The Public Service Commission earlier this month approved a rate hike for National Grid customers in New York City and Long Island, in part to pay for the pipeline and other infrastructure upgrades designed to meet growing energy needs and increase reliability.
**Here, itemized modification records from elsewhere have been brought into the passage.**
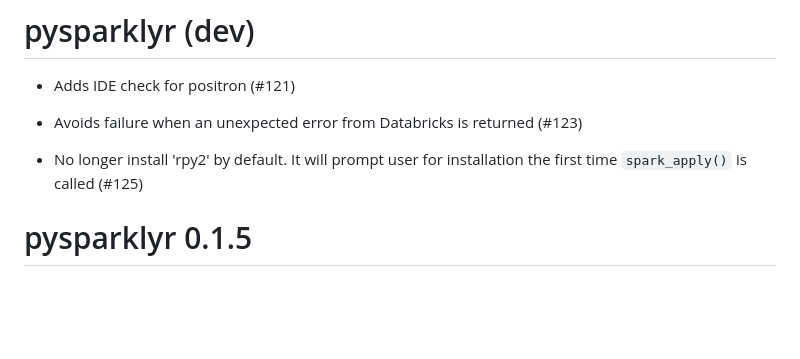
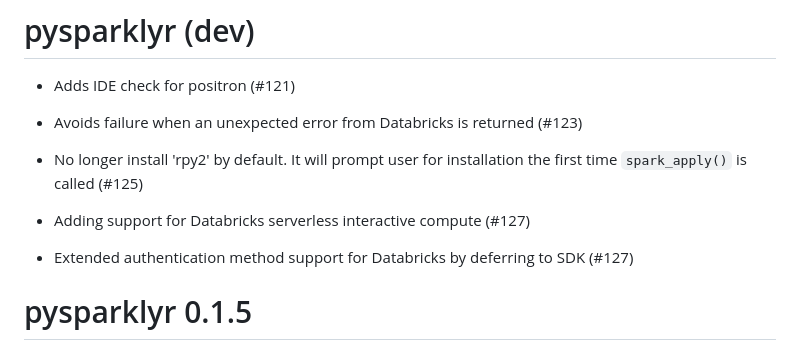
Before and after one commit to mlverse/pysparklyr, a Markdown page: NEWS.md, the part around the change. Drawn GitHub-style; blank space fills up the shorter version.

Commit message:
Updating NEWS

```diff
--- a/NEWS.md
+++ b/NEWS.md
@@ -6,6 +6,11 @@
 
 * No longer install 'rpy2' by default. It will prompt user for installation
 the first time `spark_apply()` is called (#125)
+
+* Adding support for Databricks serverless interactive compute (#127)
+
+* Extended authentication method support for Databricks by deferring to SDK
+(#127)
 
 # pysparklyr 0.1.5
 
```
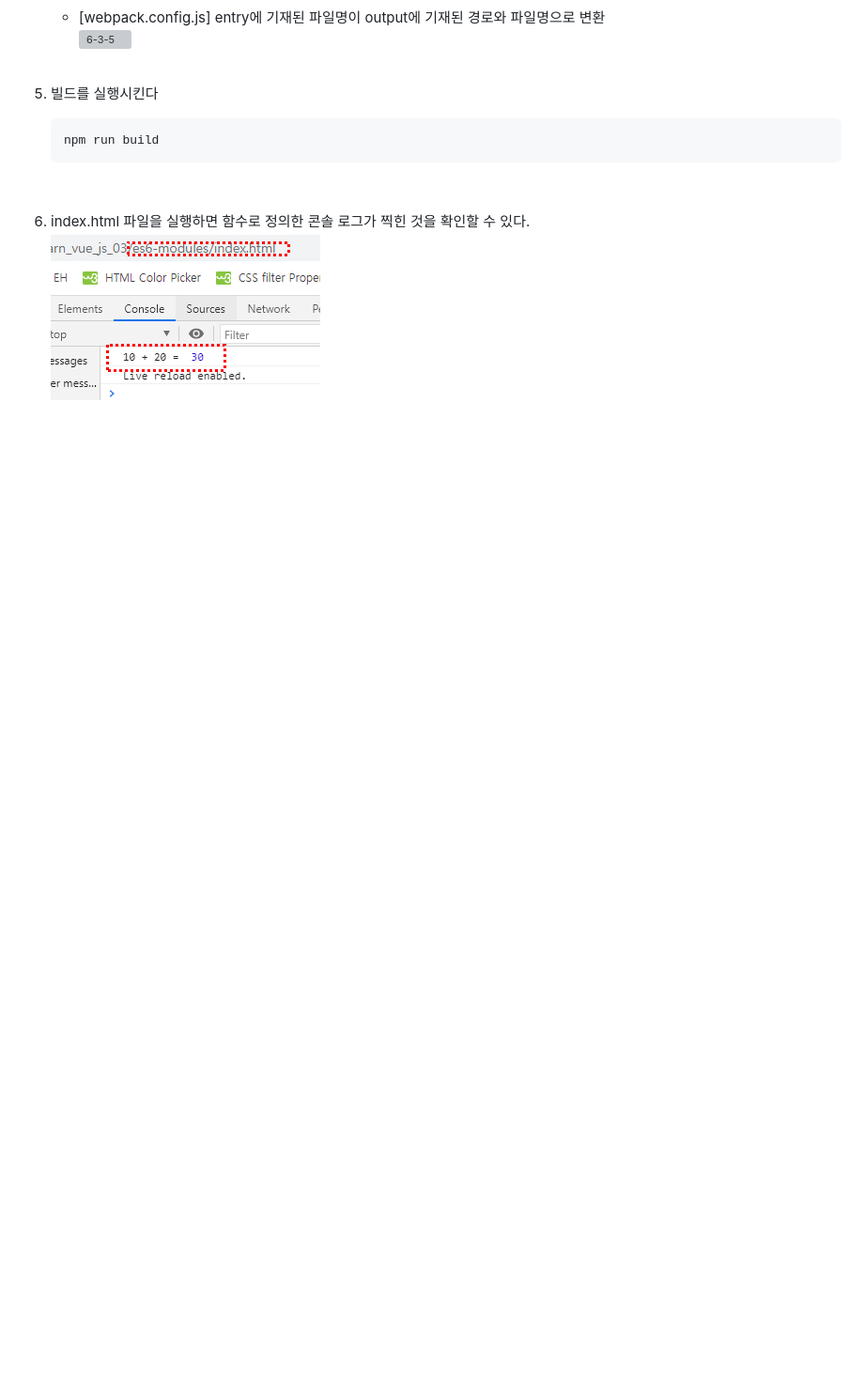
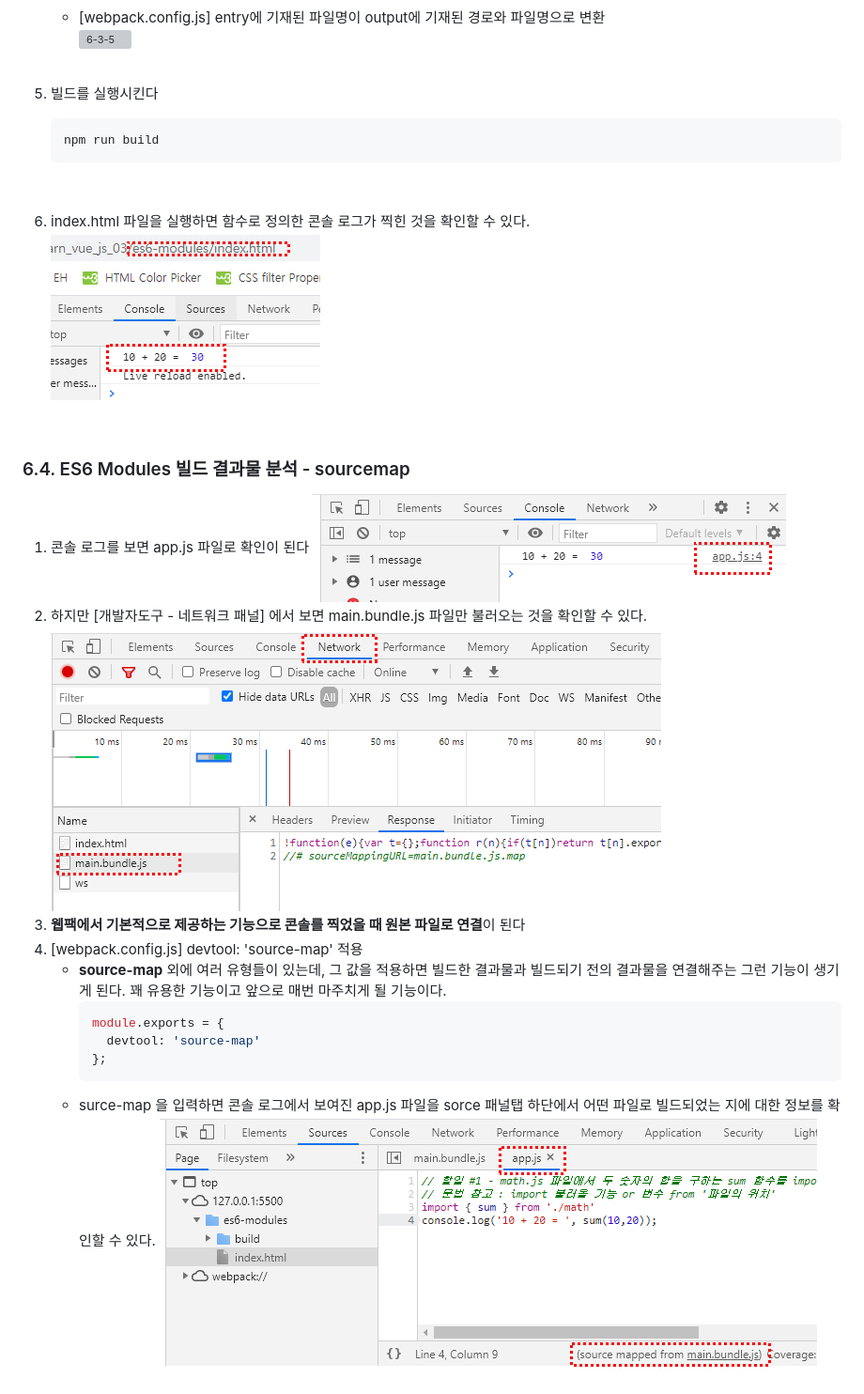
Before and after one commit to eunhye8767/learn_vue_js_03, a Markdown page: README.md, the part around the change. Shown: that part at 94% size. GitHub-like rendering; pictures changed too: _images/6-4-1.png (added), _images/6-4-2.png (added), _images/6-4-3.png (added); blank space fills up the shorter version; grey boxes are pictures that could not be loaded.

Commit message:
LV-03 바벨과 ES6 모듈 문법 - 04 ES6 Modules 빌드 결과물 분석 - sourcemap
- 실습 폴더 : ./es6-modules
- [webpack.config.js] devtool: 'source-map' 적용
  >> surce-map 을 입력하면 콘솔 로그에서 보여진 app.js 파일을
  sorce 패널탭 하단에서 어떤 파일로 빌드되었는 지에 대한 정보를 확인할 수 있다.

````diff
--- a/README.md
+++ b/README.md
@@ -834,3 +834,21 @@ Require.js와 같은 라이브러리를 쓰지 않으면 *동적으로 원하는
 
 6. index.html 파일을 실행하면 함수로 정의한 콘솔 로그가 찍힌 것을 확인할 수 있다.<br />
 	![6-3-4](./_images/6-3-4.png)<br />
+<br />
+
+### 6.4. ES6 Modules 빌드 결과물 분석 - sourcemap
+1. 콘솔 로그를 보면 app.js 파일로 확인이 된다
+	![6-4-1](./_images/6-4-1.png)<br />
+2. 하지만 [개발자도구 - 네트워크 패널] 에서 보면 main.bundle.js 파일만 불러오는 것을 확인할 수 있다.
+	![6-4-2](./_images/6-4-2.png)<br />
+3. **웹팩에서 기본적으로 제공하는 기능으로 콘솔를 찍었을 때 원본 파일로 연결**이 된다
+4. [webpack.config.js] devtool: 'source-map' 적용
+	- **source-map** 외에 여러 유형들이 있는데, 그 값을 적용하면 빌드한 결과물과 빌드되기 전의 결과물을 연결해주는 그런 기능이 생기게 된다. 꽤 유용한 기능이고 앞으로 매번 마주치게 될 기능이다.
+		```javascript
+		module.exports = {
+		  devtool: 'source-map'
+		};
+		```
+	- surce-map 을 입력하면 콘솔 로그에서 보여진 app.js 파일을 sorce 패널탭 하단에서 어떤 파일로 빌드되었는 지에 대한 정보를 확인할 수 있다.
+		![6-4-3](./_images/6-4-3.png)<br />
+<br />
````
Customers will initially see a jump of an average of $4.89 per month on their gas bills.
DPS determined the projects did not disproportionately burden disadvantaged communities — “contrary to the claims of certain opponents,” agency Administrative Law Judge James Costello said at the time — nor did it run afoul of a state climate law that mandates emissions cuts.
In an email, Denn underscored the DPS’ commitment to “environmental justice, promoting community equity, and minimizing community siting impacts to the fullest extent possible.”
“All permitting entities, including New York City, determined the pipeline project complied with all applicable laws and regulations,” he added.
The letter to the feds also targets the state Department of Environmental Conservation, asserting the agency wrongly didn’t oppose the construction of the pipeline.
The groups also contend that the DEC’s finding that National Grid’s infrastructure upgrades wouldn’t pose a significant environmental impact to the nearby community is flawed, because the environmental agency only considered upgrades the company would make to its facility in Greenpoint, separate from the pipeline routed through the neighborhoods to its south.
A spokesperson for the state Department of Environmental Protection, Jeff Wernick, disputed those claims.
“DEC subjects all applications for environmental permits to a transparent and rigorous review process that encourages public input at every step and includes review of all public comments,” said Wernick. “DEC also carefully reviews all applicable federal and state standards to ensure the agency’s decision is protective of public health and the environment, upholds environmental justice and fairness, and meets the applicable standards.”